What is social media listening?
Social listening is all about knowing where you are in the market full chain and how your direct customers perceive you, all the while staying vigilant and adapting to changes in your industry. No marketing strategy is fully complete with social listening as it removes the guesswork from your messaging, product development and positioning.
In today’s climate, there’s no room for error. There’s no time to act upon every idea and see what connects with your target audience. Social listening is an on-going process, where you lay your ear on the ground and truly listen to what conversations are happening all around you.
When we talk about social media listening, we must draw a line between listening and social media monitoring. The two terms are somewhat used interchangeably, but refer to two different processes altogether. People confuse listening with social monitoring, which is the process of looking at your social interactions in tagged posts, comments, engagement numbers and replies.
Social listening is about looking at broader conversations happening in your industry and amongst your core audience. These don’t pop up by looking at your account. You use either a listening tool like SocialSprout or a well-rounded RSS feed reader like Inoreader to collect qualitative data for your research.

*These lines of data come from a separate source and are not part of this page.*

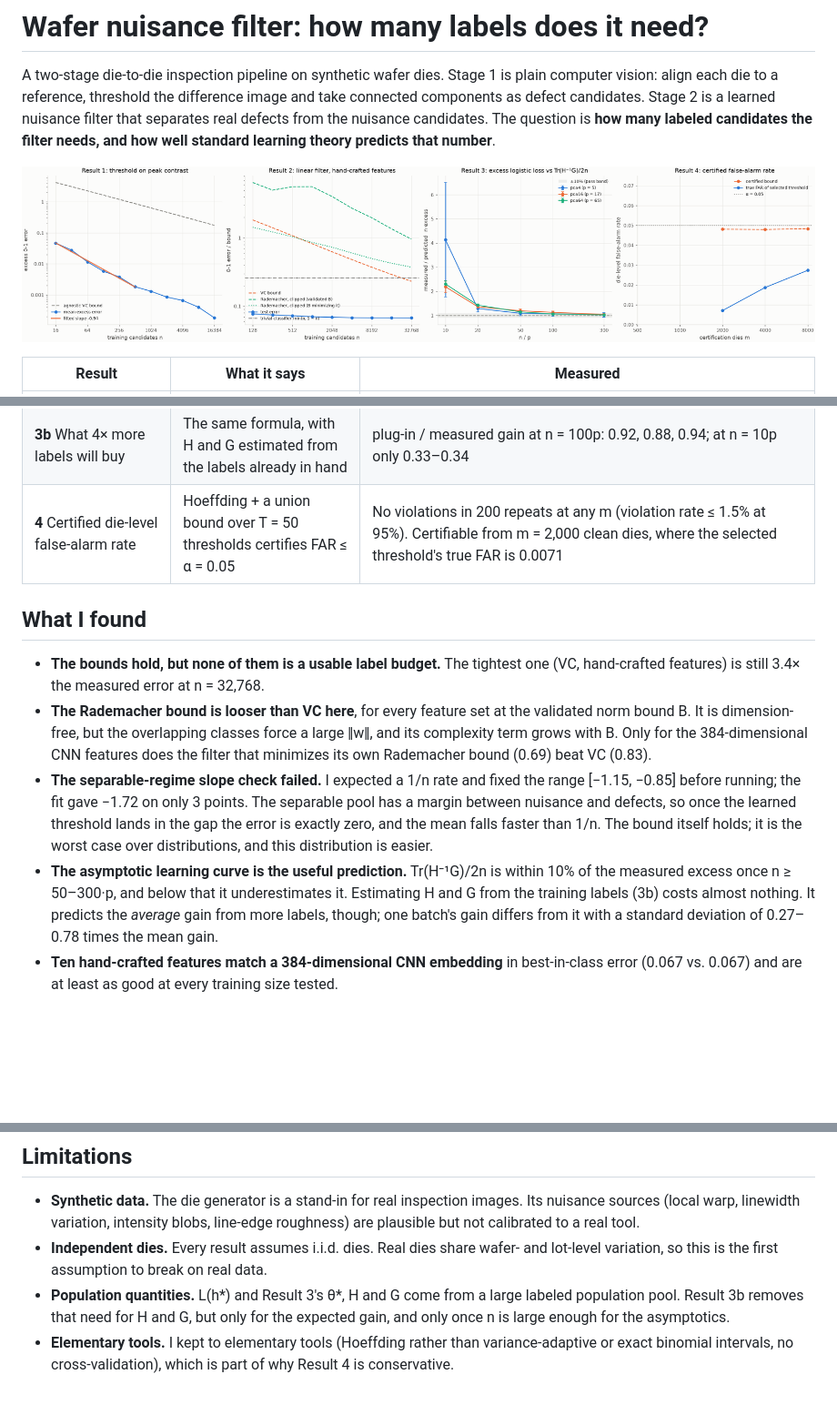
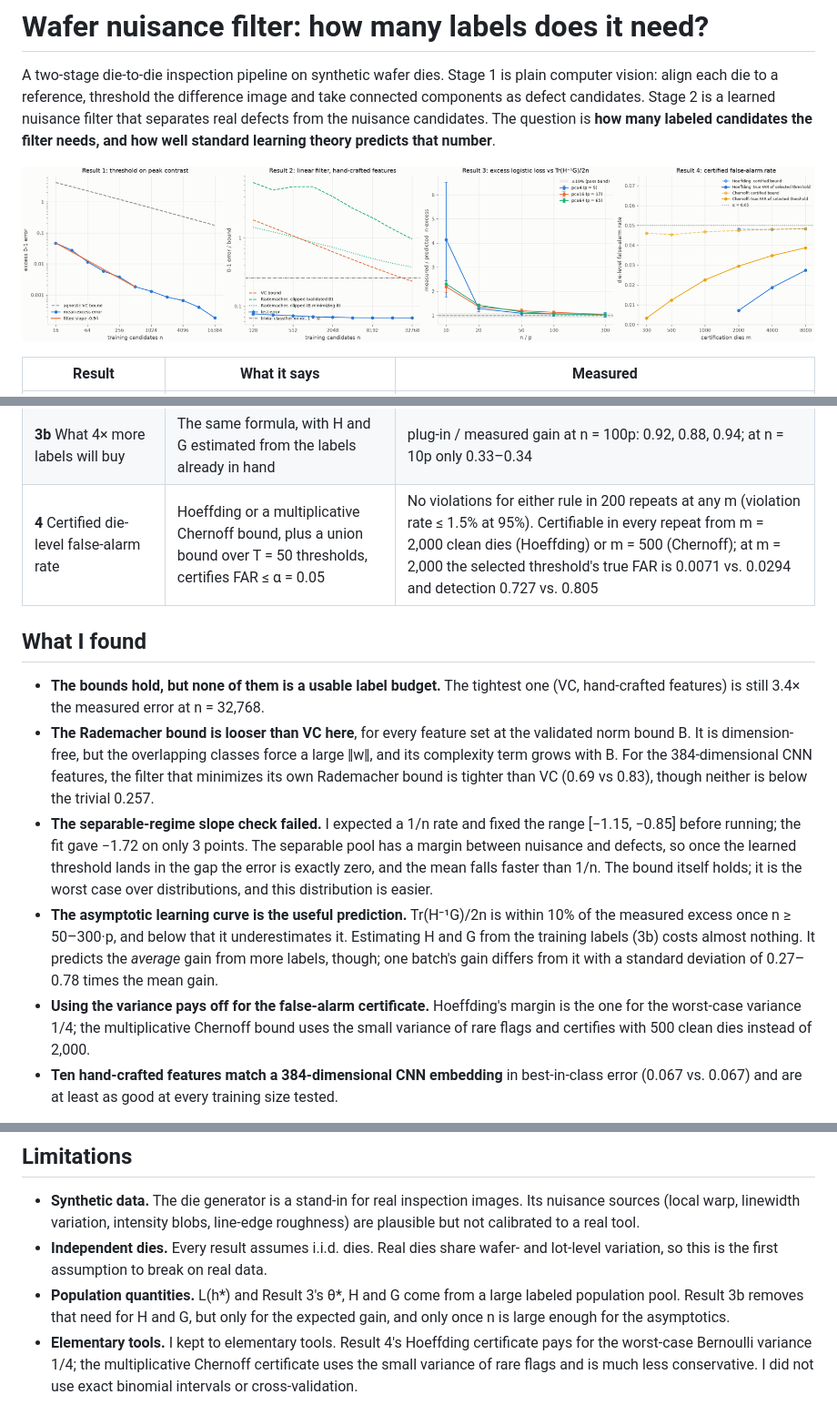
Before and after one commit to ilirbejleri/wafer-nuisance-filter, a Markdown page: README.md, 3 parts joined by grey strips. Shown at 91% size. Rendered like a GitHub page; pictures changed too: figures/headline.png; blank space fills up the shorter version.

Commit message:
Results, figures, README and PDF from a full run of experiments/run_all.py (22f3ac9)
Every results file is stamped with commit 22f3ac9 and a clean tree. All 407 previously
reported numbers are unchanged; E4 adds the Chernoff rule and m = 300 (55 new generated
numbers, including the consistent-sample count for Result 1).

```diff
--- a/README.md
+++ b/README.md
@@ -15,7 +15,7 @@ how well standard learning theory predicts that number**.
 | **2** Linear filter, VC and Rademacher bounds | Both bound the 0-1 error of every filter in the class | Both above the test error in 100.0% of runs. The VC bound (hand-crafted features) beats the trivial error 0.257 (always predict nuisance) from n = 32,768 and is 3.4× the test error at n = 32,768. The Rademacher bound never beats it (0.54–1.31 at n = 32,768) |
 | **3** Learning curve of logistic regression | Excess logistic loss ≈ Tr(H⁻¹G)/2n | measured / predicted at n = 300p: 1.026, 1.039, 1.022 (p = 5, 17, 65); Wald coverage 0.951, 0.944, 0.945 |
 | **3b** What 4× more labels will buy | The same formula, with H and G estimated from the labels already in hand | plug-in / measured gain at n = 100p: 0.92, 0.88, 0.94; at n = 10p only 0.33–0.34 |
-| **4** Certified die-level false-alarm rate | Hoeffding + a union bound over T = 50 thresholds certifies FAR ≤ α = 0.05 | No violations in 200 repeats at any m (violation rate ≤ 1.5% at 95%). Certifiable from m = 2,000 clean dies, where the selected threshold's true FAR is 0.0071 |
+| **4** Certified die-level false-alarm rate | Hoeffding or a multiplicative Chernoff bound, plus a union bound over T = 50 thresholds, certifies FAR ≤ α = 0.05 | No violations for either rule in 200 repeats at any m (violation rate ≤ 1.5% at 95%). Certifiable in every repeat from m = 2,000 clean dies (Hoeffding) or m = 500 (Chernoff); at m = 2,000 the selected threshold's true FAR is 0.0071 vs. 0.0294 and detection 0.727 vs. 0.805 |
 
 ## What I found
 
@@ -23,8 +23,9 @@ how well standard learning theory predicts that number**.
   hand-crafted features) is still 3.4× the measured error at n = 32,768.
 - **The Rademacher bound is looser than VC here**, for every feature set at the validated norm
   bound B. It is dimension-free, but the overlapping classes force a large ‖w‖, and its
-  complexity term grows with B. Only for the 384-dimensional CNN features does the filter that
-  minimizes its own Rademacher bound (0.69) beat VC (0.83).
+  complexity term grows with B. For the 384-dimensional CNN features, the filter that minimizes
+  its own Rademacher bound is tighter than VC (0.69 vs 0.83), though neither is below the
+  trivial 0.257.
 - **The separable-regime slope check failed.** I expected a 1/n rate and fixed the range
   [−1.15, −0.85] before running; the fit gave −1.72 on only 3 points. The
   separable pool has a margin between nuisance and defects, so once the learned threshold lands
@@ -35,6 +36,9 @@ how well standard learning theory predicts that number**.
   underestimates it. Estimating H and G from the training labels (3b) costs almost nothing. It
   predicts the *average* gain from more labels, though; one batch's gain differs from it with a
   standard deviation of 0.27–0.78 times the mean gain.
+- **Using the variance pays off for the false-alarm certificate.** Hoeffding's margin is the one for
+  the worst-case variance 1/4; the multiplicative Chernoff bound uses the small variance of rare flags
+  and certifies with 500 clean dies instead of 2,000.
 - **Ten hand-crafted features match a 384-dimensional CNN embedding** in best-in-class error
   (0.067 vs. 0.067) and are at least as good at every training size tested.
 
@@ -76,5 +80,7 @@ docs/                 README.template.md (this README is generated from it)
 - **Population quantities.** L(h\*) and Result 3's θ\*, H and G come from a large labeled
   population pool. Result 3b removes that need for H and G, but only for the expected gain, and
   only once n is large enough for the asymptotics.
-- **Elementary tools.** I kept to elementary tools (Hoeffding rather than variance-adaptive or
-  exact binomial intervals, no cross-validation), which is part of why Result 4 is conservative.
+- **Elementary tools.** I kept to elementary tools. Result 4's Hoeffding certificate pays for the
+  worst-case Bernoulli variance 1/4; the multiplicative Chernoff certificate uses the small variance
+  of rare flags and is much less conservative. I did not use exact binomial intervals or
+  cross-validation.
```
Also changed, not shown: figures/e4_false_alarms.png, 11 other files.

Why should you care?
Social listening shortens the path to your brand’s full potential in terms of public reputation. The analysis and insights social listening provides gives you answers to crucial questions, upon which the survival of any brand depends:
- What stops my campaign from hitting the ground running?
- What value do customers get from my products?
- Where is there room to grow in how I message and market my products?
- Why do people see my brand the way they do?
That’s how you sell products. You step back and see the bigger picture. Knowing where you are helps you achieve whatever you want – a bigger market share, positive brand reception, customer engagement or spike in product sales.
All you need is the right tool and the right keywords to monitor!
How to use it?
Keep track of the competition
It’s common sense to observe your competitors. After all, they’re fighting to earn a greater share in your market. Anything they do or say is a lesson to be learned without having to experience the sting of failure or expend any resources for a risky idea. You can’t learn without paying attention.
Yes, each brand has its own strengths that attract a type of customer, but the Venn diagram of your and their customers is large enough to warrant your attention. Over time you will learn what will likely work for you or your audience at that moment in time.
Better customer service
Customer service makes or breaks trust in your company and your products. It’s as important as whatever it is you’re trying to sell. Feedback will come to you on your social media accounts and your email, but there are a lot of negative reviews, complaints and conversations where you’re not tagged. Missing out on those unfiltered opinions hurts your overall prestige as a brand and removes your ability to satisfy customers.
Social listening pays attention to disgruntled customers. Once you find them, it’s important to then reach out and remedy the situation as best as you can. Strong customer service is its own feature as it promotes your company as a trustworthy brand. Happy customers are loyal customers and loyal customers make repeat purchases. Remember it’s much easier for the customer to stay with a company they know will handle any problem than search for a new company that’s better on all accounts.
Loyal customers don’t hesitate in making recommendations to their family, friends and coworkers. At the very least, you don’t want to be mentioned as a brand to avoid. Word of mouth works in both directions, so you want to be remembered well. When positive, it provides organic growth at no further expense. There’s little way to make a purchase, because the testimonial does most of the heavy lifting.
Identify areas for improvement
The feedback you glean is also a valuable resource when you want to improve your product or service and should be integral in the R&D process. You already have practical information on what can be a lot better and what you should best leave alone altogether.
Campaign analysis ranks as one of the most useful applications of social listening. Listening to the general response to a campaign as well as monitoring the metrics (DMs, shares, comments, visits to your site) creates a benchmark for the future. Sales leads and conversions are only a base gauge for success. Sheer numerical metrics are useful to an extent, but tell only a part of the story.
Manage your online presence
Perhaps the biggest benefit of social media listening is the synergy it creates between your content output, social media management and overall market strategy. Even though closely related, these branches can shoot off into different directions that minimize their effectiveness overall. It’s like the body does not know what each hand is doing. Nothing really gets accomplished in the long run.
The overall cumulative effect goes beyond generating sales leads and locating new opportunities. It leads to cohesive strategies and a much stronger brand reputation. At the end of the day, it all comes down to reputation. Brands can survive a lot longer on fewer resources at their disposal with the right reputation.
You’ve created a loyal customer base thanks to stronger customer support, better targeting, deeper understanding of your customers and more precise messaging. These customers stay by you and help your company grow at a healthy rate. A common tip given to newlyweds on how to make their marriage last is to listen to each other. The very same applies to your relationship with your customers. Listen.
In time you’ll reap the benefits time and time again.